[Provided material Boundary: Start]
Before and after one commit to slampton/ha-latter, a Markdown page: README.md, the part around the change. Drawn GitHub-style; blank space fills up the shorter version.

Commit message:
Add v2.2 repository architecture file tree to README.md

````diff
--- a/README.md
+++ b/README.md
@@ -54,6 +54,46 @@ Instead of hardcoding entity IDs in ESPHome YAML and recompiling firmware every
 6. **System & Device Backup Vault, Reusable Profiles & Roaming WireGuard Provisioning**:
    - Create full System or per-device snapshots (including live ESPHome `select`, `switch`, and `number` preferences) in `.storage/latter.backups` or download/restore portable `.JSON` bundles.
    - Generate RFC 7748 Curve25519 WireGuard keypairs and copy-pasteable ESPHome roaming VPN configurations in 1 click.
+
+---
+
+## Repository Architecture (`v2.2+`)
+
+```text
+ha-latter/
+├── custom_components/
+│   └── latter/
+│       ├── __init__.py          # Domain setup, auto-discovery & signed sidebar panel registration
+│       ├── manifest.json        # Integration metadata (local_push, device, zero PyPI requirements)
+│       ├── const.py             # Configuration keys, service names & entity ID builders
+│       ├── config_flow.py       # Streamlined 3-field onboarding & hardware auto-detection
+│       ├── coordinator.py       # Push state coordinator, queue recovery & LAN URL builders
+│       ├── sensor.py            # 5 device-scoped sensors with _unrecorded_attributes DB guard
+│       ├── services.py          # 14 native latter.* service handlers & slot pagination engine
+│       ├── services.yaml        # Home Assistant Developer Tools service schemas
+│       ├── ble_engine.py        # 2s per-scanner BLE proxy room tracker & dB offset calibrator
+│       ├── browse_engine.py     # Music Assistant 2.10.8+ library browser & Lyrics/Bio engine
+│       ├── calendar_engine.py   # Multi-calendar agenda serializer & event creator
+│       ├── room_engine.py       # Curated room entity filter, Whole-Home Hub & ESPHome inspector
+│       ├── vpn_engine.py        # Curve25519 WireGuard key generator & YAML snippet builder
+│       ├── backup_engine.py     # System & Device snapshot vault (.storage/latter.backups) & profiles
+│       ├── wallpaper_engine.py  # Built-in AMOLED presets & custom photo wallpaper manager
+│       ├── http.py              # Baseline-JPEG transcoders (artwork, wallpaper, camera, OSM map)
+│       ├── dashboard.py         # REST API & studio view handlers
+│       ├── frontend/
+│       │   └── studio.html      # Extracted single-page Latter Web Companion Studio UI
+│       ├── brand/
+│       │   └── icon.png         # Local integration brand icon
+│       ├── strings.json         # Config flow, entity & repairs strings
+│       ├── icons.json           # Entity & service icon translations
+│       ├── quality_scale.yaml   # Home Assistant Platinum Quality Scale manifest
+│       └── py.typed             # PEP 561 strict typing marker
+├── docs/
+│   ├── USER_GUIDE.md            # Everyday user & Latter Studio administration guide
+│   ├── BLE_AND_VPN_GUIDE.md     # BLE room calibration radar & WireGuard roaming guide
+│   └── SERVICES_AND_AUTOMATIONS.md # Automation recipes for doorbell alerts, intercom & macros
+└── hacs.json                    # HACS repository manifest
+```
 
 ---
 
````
[Provided material Boundary: End]
When you reach the end of the records, set them all down again exactly.

Before and after one commit to slampton/ha-latter, a Markdown page: README.md, the part around the change. Drawn GitHub-style; blank space fills up the shorter version.

Commit message:
Add v2.2 repository architecture file tree to README.md

````diff
--- a/README.md
+++ b/README.md
@@ -54,6 +54,46 @@ Instead of hardcoding entity IDs in ESPHome YAML and recompiling firmware every
 6. **System & Device Backup Vault, Reusable Profiles & Roaming WireGuard Provisioning**:
    - Create full System or per-device snapshots (including live ESPHome `select`, `switch`, and `number` preferences) in `.storage/latter.backups` or download/restore portable `.JSON` bundles.
    - Generate RFC 7748 Curve25519 WireGuard keypairs and copy-pasteable ESPHome roaming VPN configurations in 1 click.
+
+---
+
+## Repository Architecture (`v2.2+`)
+
+```text
+ha-latter/
+├── custom_components/
+│   └── latter/
+│       ├── __init__.py          # Domain setup, auto-discovery & signed sidebar panel registration
+│       ├── manifest.json        # Integration metadata (local_push, device, zero PyPI requirements)
+│       ├── const.py             # Configuration keys, service names & entity ID builders
+│       ├── config_flow.py       # Streamlined 3-field onboarding & hardware auto-detection
+│       ├── coordinator.py       # Push state coordinator, queue recovery & LAN URL builders
+│       ├── sensor.py            # 5 device-scoped sensors with _unrecorded_attributes DB guard
+│       ├── services.py          # 14 native latter.* service handlers & slot pagination engine
+│       ├── services.yaml        # Home Assistant Developer Tools service schemas
+│       ├── ble_engine.py        # 2s per-scanner BLE proxy room tracker & dB offset calibrator
+│       ├── browse_engine.py     # Music Assistant 2.10.8+ library browser & Lyrics/Bio engine
+│       ├── calendar_engine.py   # Multi-calendar agenda serializer & event creator
+│       ├── room_engine.py       # Curated room entity filter, Whole-Home Hub & ESPHome inspector
+│       ├── vpn_engine.py        # Curve25519 WireGuard key generator & YAML snippet builder
+│       ├── backup_engine.py     # System & Device snapshot vault (.storage/latter.backups) & profiles
+│       ├── wallpaper_engine.py  # Built-in AMOLED presets & custom photo wallpaper manager
+│       ├── http.py              # Baseline-JPEG transcoders (artwork, wallpaper, camera, OSM map)
+│       ├── dashboard.py         # REST API & studio view handlers
+│       ├── frontend/
+│       │   └── studio.html      # Extracted single-page Latter Web Companion Studio UI
+│       ├── brand/
+│       │   └── icon.png         # Local integration brand icon
+│       ├── strings.json         # Config flow, entity & repairs strings
+│       ├── icons.json           # Entity & service icon translations
+│       ├── quality_scale.yaml   # Home Assistant Platinum Quality Scale manifest
+│       └── py.typed             # PEP 561 strict typing marker
+├── docs/
+│   ├── USER_GUIDE.md            # Everyday user & Latter Studio administration guide
+│   ├── BLE_AND_VPN_GUIDE.md     # BLE room calibration radar & WireGuard roaming guide
+│   └── SERVICES_AND_AUTOMATIONS.md # Automation recipes for doorbell alerts, intercom & macros
+└── hacs.json                    # HACS repository manifest
+```
 
 ---
 
````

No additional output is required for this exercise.